Furies of Calderon
Furies of Calderon is the first in a substantially long series (6 books) by Jim Butcher; being the first of Butcher's work that I've read, I recently found out that he also wrote The Dresden Files, a series starring a Mage-cum-Detective named Harry Dresden, who works with the police department in modern day Chicago. If you love fantasy as I do, then you'll not be disappointed in this collection nor in The Dresden Files either. Butcher creates a world view that consists of amazing men and women who can use the powers of the earth be they wind, water, earth or fire, to wreak havoc or create beauty. His characterizations are strong and deep; his world building complete. Once I began Furies of Calderon, I couldn't put it down; what happens to Tavi, our hero, who supposedly has none of the powers of family or friends, but whose intelligence, sensitivity, passion and incredible cunning, make for a powerful young man despite his inexperience, keeps you turning page after page. As Tavi matures so do the challenges he faces, and the friends he makes though sometimes bizarre, are always funny, witty, and endearing, and they are legion. That's the other part of these novels that I like: much of the world order that Tavi must learn to accept and finally join, consists of "Roman military hierarchies" that make his world seem even more real because they are historical and familiar. If you like complexity, strong, individualized characters, and a world order that consistently surprises and intrigues you, then you too will love Furies of Calderon.

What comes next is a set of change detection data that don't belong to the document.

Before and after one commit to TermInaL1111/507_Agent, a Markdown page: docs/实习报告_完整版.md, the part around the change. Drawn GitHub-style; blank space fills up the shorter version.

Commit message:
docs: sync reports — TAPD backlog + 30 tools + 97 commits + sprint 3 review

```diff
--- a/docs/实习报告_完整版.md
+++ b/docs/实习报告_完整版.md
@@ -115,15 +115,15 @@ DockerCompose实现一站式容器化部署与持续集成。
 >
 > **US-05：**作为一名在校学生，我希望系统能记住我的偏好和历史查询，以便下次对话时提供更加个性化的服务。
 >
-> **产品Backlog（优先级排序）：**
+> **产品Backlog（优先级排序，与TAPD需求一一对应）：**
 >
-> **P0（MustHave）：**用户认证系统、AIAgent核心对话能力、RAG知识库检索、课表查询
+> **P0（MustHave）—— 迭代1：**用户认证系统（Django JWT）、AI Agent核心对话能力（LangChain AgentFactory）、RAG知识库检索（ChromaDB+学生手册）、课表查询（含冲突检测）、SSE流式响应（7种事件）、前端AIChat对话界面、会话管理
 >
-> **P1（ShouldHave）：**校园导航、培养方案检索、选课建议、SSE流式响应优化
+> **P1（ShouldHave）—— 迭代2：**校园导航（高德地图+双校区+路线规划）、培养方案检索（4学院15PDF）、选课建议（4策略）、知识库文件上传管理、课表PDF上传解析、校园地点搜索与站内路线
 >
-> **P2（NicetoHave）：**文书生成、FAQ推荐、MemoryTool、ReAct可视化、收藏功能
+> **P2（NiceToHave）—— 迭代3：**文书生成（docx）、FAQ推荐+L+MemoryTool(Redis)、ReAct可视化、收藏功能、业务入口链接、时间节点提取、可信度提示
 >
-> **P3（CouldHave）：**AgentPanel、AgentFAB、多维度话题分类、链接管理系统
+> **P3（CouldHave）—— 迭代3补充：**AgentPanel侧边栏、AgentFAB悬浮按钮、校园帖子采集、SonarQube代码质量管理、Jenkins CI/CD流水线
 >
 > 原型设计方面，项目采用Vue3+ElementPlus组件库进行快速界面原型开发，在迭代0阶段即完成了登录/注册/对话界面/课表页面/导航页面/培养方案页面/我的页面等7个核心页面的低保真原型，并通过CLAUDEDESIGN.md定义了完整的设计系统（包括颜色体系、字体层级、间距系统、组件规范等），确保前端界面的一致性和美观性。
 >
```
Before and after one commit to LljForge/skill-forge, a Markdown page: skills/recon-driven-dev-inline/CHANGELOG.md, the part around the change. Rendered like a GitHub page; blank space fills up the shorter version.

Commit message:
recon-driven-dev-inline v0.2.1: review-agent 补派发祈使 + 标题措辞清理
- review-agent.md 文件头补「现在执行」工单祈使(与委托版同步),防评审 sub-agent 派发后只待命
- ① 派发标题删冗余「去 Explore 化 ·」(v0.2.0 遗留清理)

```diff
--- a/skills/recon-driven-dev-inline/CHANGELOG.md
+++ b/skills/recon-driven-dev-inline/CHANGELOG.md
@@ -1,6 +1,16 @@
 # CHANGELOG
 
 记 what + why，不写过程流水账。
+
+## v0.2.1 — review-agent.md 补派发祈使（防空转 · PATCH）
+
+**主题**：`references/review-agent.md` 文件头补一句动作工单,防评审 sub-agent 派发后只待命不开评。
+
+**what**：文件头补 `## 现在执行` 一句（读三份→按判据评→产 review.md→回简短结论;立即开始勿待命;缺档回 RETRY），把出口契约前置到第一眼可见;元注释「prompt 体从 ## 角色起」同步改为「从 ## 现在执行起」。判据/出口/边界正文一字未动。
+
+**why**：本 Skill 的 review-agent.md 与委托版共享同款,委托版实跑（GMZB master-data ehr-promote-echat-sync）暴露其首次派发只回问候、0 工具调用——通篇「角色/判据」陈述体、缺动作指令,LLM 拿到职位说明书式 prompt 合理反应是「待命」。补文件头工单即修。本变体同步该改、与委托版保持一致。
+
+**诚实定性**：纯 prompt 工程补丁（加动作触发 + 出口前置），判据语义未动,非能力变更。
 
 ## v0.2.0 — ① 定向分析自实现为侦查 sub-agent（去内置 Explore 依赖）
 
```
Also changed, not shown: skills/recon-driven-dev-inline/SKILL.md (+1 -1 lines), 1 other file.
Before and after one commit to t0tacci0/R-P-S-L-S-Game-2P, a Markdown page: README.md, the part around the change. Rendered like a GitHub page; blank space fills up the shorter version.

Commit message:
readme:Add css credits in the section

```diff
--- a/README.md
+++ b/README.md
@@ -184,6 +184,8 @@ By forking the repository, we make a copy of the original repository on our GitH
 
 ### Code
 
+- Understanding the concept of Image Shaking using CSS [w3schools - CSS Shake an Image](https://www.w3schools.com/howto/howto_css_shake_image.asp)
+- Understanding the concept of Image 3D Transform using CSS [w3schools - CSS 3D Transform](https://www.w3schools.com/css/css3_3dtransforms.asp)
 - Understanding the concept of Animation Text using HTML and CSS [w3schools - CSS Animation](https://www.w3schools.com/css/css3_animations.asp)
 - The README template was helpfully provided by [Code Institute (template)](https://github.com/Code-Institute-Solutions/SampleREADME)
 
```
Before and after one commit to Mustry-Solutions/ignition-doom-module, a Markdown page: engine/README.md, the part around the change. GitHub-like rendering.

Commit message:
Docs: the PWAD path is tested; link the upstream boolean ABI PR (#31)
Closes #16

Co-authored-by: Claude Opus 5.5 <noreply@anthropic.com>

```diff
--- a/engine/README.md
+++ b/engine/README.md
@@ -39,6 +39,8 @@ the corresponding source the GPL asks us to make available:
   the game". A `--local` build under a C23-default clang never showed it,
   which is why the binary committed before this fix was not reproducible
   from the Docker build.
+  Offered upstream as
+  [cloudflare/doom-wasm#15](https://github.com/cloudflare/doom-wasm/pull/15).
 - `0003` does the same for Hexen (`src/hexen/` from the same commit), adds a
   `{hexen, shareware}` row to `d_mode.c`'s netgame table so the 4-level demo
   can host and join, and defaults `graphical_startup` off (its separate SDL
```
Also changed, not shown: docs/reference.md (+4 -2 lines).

Elizabethan London comes alive in this richly atmospheric novel about Shakespare's "Dark Lady." Aemilia Bassano, once favored by the queen, is now on the edge of disaster. Barely surviving a miserable marriage and fearing exposure to the plague, Aemilia must turn to her estranged lover, William Shakespeare, in order to save her son. Kirkus Reviews calls O'Reilly's American debut a "gripping novel with a fesisty feminine voice."